I stated in my previous post that Standards Based Grading has been an improvement over the old system, but I also stated that there is a lot of room for improvement. In this post, I will suggest how SBG could be greatly improved (and provide evidence that these changes will lead to improved learning).
Basically, I like two-thirds of SBG—specifically, the “standards based” part. The part where there is an opportunity for great improvement is the “grading” part of SBG. In particular, we should get rid of it whenever possible.
I think that Shawn Cornally has the right idea: the goal should be to move toward Standards Based Feedback. I am not sure what Shawn means by this, but I interpret it to mean that we should keep the communication of the expectations for the course (the “topics/standards”), but replace the “grading” with detailed, ungraded feedback. All sorts of research says feedback is how students learn, and giving a score/grade negates the value of any feedback students are given.
In particular, one study split students into three groups. One group received only comments, one group received only grades, and one group received both. The group that received only comments improved the most. The other two groups did equally well. In other words, there is evidence that the “B+”/”3.5″/”Acceptable” we write on top of the students’ papers negates all of the brilliant comments we write to help them learn (in the literature, “ego-involving≈grades” and “task-involving≈comments”). So let’s keep the good part of SBG and get rid of the bad part.
But we live in a world where we are expected to give final grades at the end of the semester/quarter/year. How could Standards Based Feedback (SBF?) work in determining final grades? I will suggest having students create portfolios at the end of the semester that show of their best work for each standard. This means that students would have to reflect on what they have done in the class, re-evaluate it, and choose their works that best demonstrate their understanding (it is like studying for a final exam, but better). This would do multiple things:
- Students would be forced to reflect on what it means to demonstrate understanding. The class would have to decide early in the semester what it means to demonstrate understanding, and students would select items from their portfolio based on this discussion.
- This would give you a means of creating a final grade for the student—simply evaluate their portfolio according to the class’s idea of what makes for a good demonstration of understanding.
- In private communication, Joss Ives has correctly wondered about how “synthesis questions” fit into SBG. With portfolio grading, this would not be an issue. Students might be able to use a synthesis question as evidence for multiple standards.
There are certainly other ways of doing this, but the most important thing is to minimize the grading as much as possible. I am planning on implementing this in my real analysis courses in the fall. I will keep you posted.
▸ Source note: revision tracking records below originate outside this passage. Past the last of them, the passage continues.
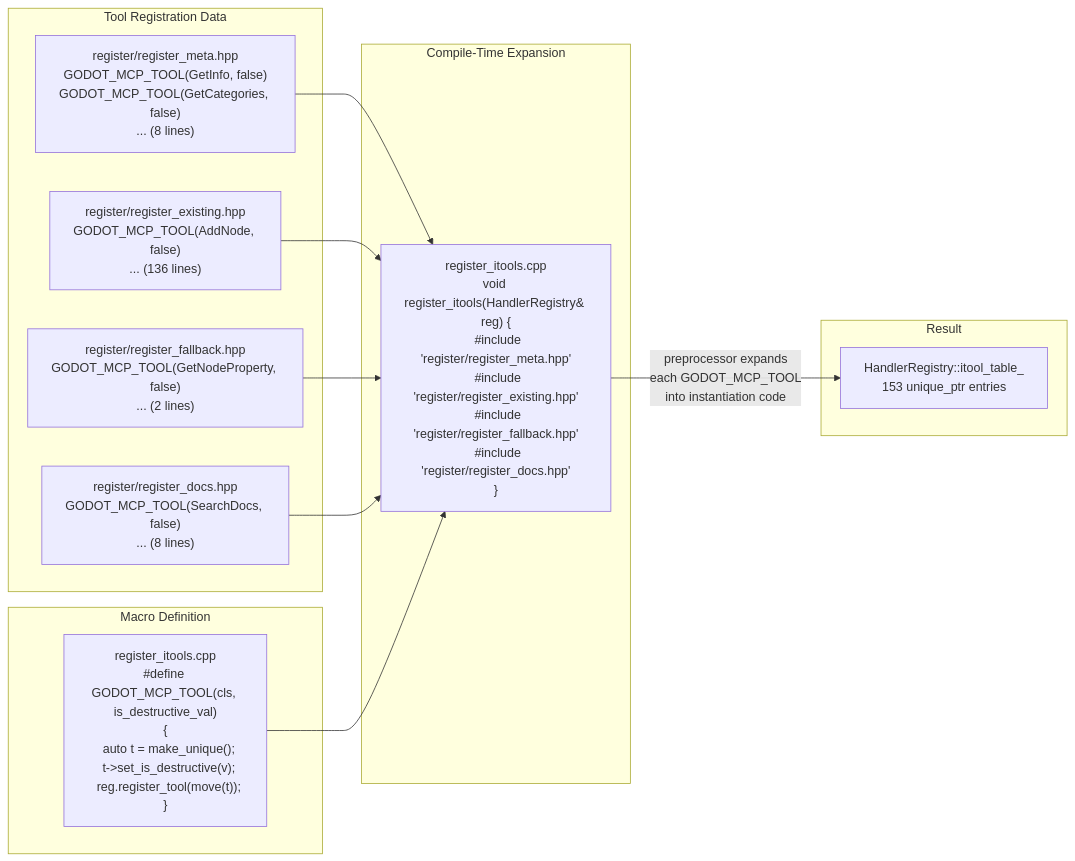
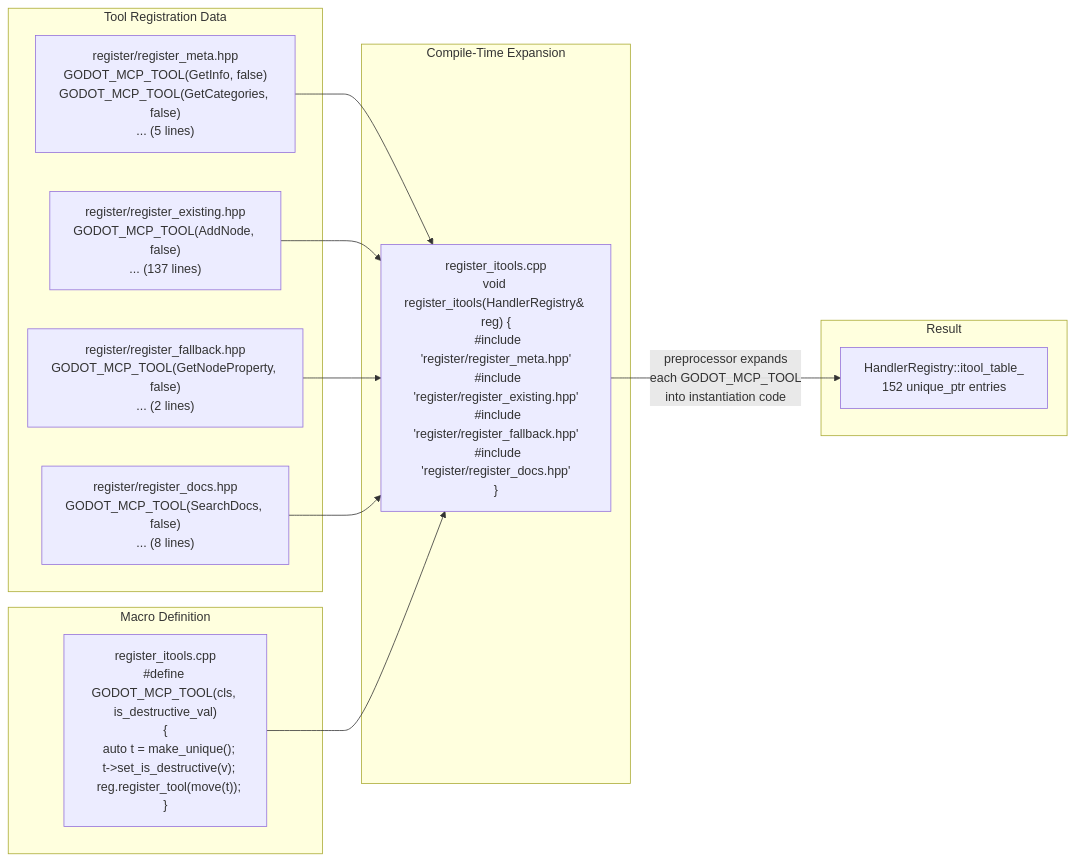
Before and after one commit to jesspig/GodotMCP-GDExtension: the third of 5 diagrams in .repo_wiki/concepts/tool-system-architecture.md, drawn with Mermaid. The commit also changed other lines of this file and 41 other files, not shown here.

````diff
--- a/.repo_wiki/concepts/tool-system-architecture.md
+++ b/.repo_wiki/concepts/tool-system-architecture.md
@@ -191,28 +186,28 @@
 ```mermaid
 flowchart LR
     subgraph Data["Tool Registration Data"]
-        META["register/register_meta.hpp<br/>GODOT_MCP_TOOL(GetInfo, false)<br/>GODOT_MCP_TOOL(GetCategories, false)<br/>... (8 lines)"]
-        EXIST["register/register_existing.hpp<br/>GODOT_MCP_TOOL(AddNode, false)<br/>... (136 lines)"]
+        META["register/register_meta.hpp<br/>GODOT_MCP_TOOL(GetInfo, false)<br/>GODOT_MCP_TOOL(GetCategories, false)<br/>... (5 lines)"]
+        EXIST["register/register_existing.hpp<br/>GODOT_MCP_TOOL(AddNode, false)<br/>... (137 lines)"]
         FALL["register/register_fallback.hpp<br/>GODOT_MCP_TOOL(GetNodeProperty, false)<br/>... (2 lines)"]
         DOCS["register/register_docs.hpp<br/>GODOT_MCP_TOOL(SearchDocs, false)<br/>... (8 lines)"]
     end
 
     subgraph Macro["Macro Definition"]
         DEF["register_itools.cpp<br/>#define GODOT_MCP_TOOL(cls, is_destructive_val)<br/>{<br/>  auto t = make_unique<cls>();<br/>  t->set_is_destructive(v);<br/>  reg.register_tool(move(t));<br/>}"]
     end
 
     subgraph Expansion["Compile-Time Expansion"]
         CPP["register_itools.cpp<br/>void register_itools(HandlerRegistry& reg) {<br/>  #include 'register/register_meta.hpp'<br/>  #include 'register/register_existing.hpp'<br/>  #include 'register/register_fallback.hpp'<br/>  #include 'register/register_docs.hpp'<br/>}"]
     end
 
     subgraph Result["Result"]
-        TABLE["HandlerRegistry::itool_table_<br/>153 unique_ptr<ITool> entries"]
+        TABLE["HandlerRegistry::itool_table_<br/>152 unique_ptr<ITool> entries"]
     end
 
     META --> CPP
     EXIST --> CPP
     FALL --> CPP
     DOCS --> CPP
     DEF --> CPP
     CPP -->|preprocessor expands<br/>each GODOT_MCP_TOOL<br/>into instantiation code| TABLE
 ```
````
What other ideas do you have? Please share in the comments.
[Update: My post is very similar to a post by Dan Anderson. If you like the ideas for SBF, please read his post.]